The University of Oxford is a collegiate research university located in Oxford, England. It grew rapidly from 1167 when Henry II banned English students from attending the University of Paris, after disputes between students and Oxford townsfolk in 1209, some academics fled north-east to Cambridge where they established what became the University of Cambridge. The two ancient universities are frequently referred to as Oxbridge. The university is made up of a variety of institutions, including 38 constituent colleges, All the colleges are self-governing institutions within the university, each controlling its own membership and with its own internal structure and activities. Being a city university, it not have a main campus, its buildings. Oxford is the home of the Rhodes Scholarship, one of the worlds oldest and most prestigious scholarships, the university operates the worlds oldest university museum, as well as the largest university press in the world and the largest academic library system in Britain.
Oxford has educated many notable alumni, including 28 Nobel laureates,27 Prime Ministers of the United Kingdom, the University of Oxford has no known foundation date. Teaching at Oxford existed in form as early as 1096. It grew quickly in 1167 when English students returned from the University of Paris, the historian Gerald of Wales lectured to such scholars in 1188 and the first known foreign scholar, Emo of Friesland, arrived in 1190. The head of the university had the title of chancellor from at least 1201, the university was granted a royal charter in 1248 during the reign of King Henry III. After disputes between students and Oxford townsfolk in 1209, some academics fled from the violence to Cambridge, the students associated together on the basis of geographical origins, into two nations, representing the North and the South. In centuries, geographical origins continued to many students affiliations when membership of a college or hall became customary in Oxford. At about the time, private benefactors established colleges as self-contained scholarly communities.

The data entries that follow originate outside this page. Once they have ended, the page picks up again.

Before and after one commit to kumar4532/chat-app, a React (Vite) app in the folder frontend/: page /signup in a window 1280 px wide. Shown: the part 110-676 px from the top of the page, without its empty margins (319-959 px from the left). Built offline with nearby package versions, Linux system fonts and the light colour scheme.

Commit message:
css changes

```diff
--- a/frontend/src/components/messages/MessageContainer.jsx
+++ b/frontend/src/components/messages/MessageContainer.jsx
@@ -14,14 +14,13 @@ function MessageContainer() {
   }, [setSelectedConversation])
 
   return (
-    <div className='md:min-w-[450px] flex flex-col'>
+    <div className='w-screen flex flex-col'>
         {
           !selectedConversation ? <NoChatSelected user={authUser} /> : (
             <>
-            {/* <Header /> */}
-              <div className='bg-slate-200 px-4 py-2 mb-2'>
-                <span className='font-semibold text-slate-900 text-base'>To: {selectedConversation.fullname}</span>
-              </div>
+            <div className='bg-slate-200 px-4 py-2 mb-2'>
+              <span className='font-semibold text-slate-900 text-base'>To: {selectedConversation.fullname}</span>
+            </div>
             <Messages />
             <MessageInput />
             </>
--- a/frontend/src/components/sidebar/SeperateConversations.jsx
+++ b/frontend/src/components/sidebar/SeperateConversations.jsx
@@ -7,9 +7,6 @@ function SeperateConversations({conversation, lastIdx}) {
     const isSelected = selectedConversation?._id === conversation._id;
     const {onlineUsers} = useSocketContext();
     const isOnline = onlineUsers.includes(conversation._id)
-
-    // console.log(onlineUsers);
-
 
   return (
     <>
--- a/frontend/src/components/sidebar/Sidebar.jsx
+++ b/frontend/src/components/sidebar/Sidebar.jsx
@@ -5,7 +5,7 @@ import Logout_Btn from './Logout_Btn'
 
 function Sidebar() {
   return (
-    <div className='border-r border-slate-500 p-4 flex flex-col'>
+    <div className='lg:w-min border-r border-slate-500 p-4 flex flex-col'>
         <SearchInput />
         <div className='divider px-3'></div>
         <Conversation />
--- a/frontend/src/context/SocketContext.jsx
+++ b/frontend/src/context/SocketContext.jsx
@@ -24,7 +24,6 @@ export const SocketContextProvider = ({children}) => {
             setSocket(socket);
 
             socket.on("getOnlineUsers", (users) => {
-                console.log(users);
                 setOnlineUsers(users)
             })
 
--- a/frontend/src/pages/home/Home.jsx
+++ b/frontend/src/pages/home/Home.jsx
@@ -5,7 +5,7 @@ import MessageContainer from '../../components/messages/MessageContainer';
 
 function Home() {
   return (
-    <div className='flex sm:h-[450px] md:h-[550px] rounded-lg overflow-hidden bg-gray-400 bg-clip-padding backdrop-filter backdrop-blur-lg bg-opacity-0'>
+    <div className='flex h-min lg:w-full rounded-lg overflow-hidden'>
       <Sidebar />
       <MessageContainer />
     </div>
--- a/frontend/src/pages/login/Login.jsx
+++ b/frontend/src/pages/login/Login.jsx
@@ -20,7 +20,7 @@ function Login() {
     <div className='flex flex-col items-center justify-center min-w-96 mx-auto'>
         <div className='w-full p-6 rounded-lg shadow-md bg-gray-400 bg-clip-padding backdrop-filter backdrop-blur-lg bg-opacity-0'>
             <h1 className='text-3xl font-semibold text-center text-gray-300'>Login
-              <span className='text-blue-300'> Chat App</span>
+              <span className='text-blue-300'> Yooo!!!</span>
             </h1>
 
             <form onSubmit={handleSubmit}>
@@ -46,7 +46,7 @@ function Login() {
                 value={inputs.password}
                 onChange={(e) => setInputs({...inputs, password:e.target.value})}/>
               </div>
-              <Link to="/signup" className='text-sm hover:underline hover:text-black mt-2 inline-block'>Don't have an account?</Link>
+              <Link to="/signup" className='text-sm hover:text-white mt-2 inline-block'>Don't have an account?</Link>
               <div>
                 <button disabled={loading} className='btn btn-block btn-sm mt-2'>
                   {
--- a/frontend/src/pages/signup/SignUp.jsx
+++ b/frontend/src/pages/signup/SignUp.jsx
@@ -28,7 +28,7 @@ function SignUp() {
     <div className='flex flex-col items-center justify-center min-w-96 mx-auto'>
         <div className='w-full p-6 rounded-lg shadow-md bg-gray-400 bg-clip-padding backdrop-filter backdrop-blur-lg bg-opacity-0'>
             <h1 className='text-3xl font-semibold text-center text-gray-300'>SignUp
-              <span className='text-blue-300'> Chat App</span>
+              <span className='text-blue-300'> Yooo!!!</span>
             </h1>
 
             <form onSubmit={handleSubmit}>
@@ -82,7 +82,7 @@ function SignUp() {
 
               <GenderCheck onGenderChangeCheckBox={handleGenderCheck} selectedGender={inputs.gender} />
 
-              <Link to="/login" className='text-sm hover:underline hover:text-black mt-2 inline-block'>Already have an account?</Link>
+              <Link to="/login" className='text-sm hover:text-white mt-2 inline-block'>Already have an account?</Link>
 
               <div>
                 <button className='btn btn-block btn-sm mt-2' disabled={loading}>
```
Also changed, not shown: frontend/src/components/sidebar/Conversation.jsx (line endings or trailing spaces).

Among the earliest such founders were William of Durham, who in 1249 endowed University College, thereafter, an increasing number of students lived in colleges rather than in halls and religious houses. In 1333–34, an attempt by some dissatisfied Oxford scholars to found a new university at Stamford, Lincolnshire was blocked by the universities of Oxford and Cambridge petitioning King Edward III. Thereafter, until the 1820s, no new universities were allowed to be founded in England, even in London, thus and Cambridge had a duopoly, the new learning of the Renaissance greatly influenced Oxford from the late 15th century onwards. Among university scholars of the period were William Grocyn, who contributed to the revival of Greek language studies, and John Colet, the noted biblical scholar. With the English Reformation and the breaking of communion with the Roman Catholic Church, recusant scholars from Oxford fled to continental Europe, as a centre of learning and scholarship, Oxfords reputation declined in the Age of Enlightenment, enrolments fell and teaching was neglected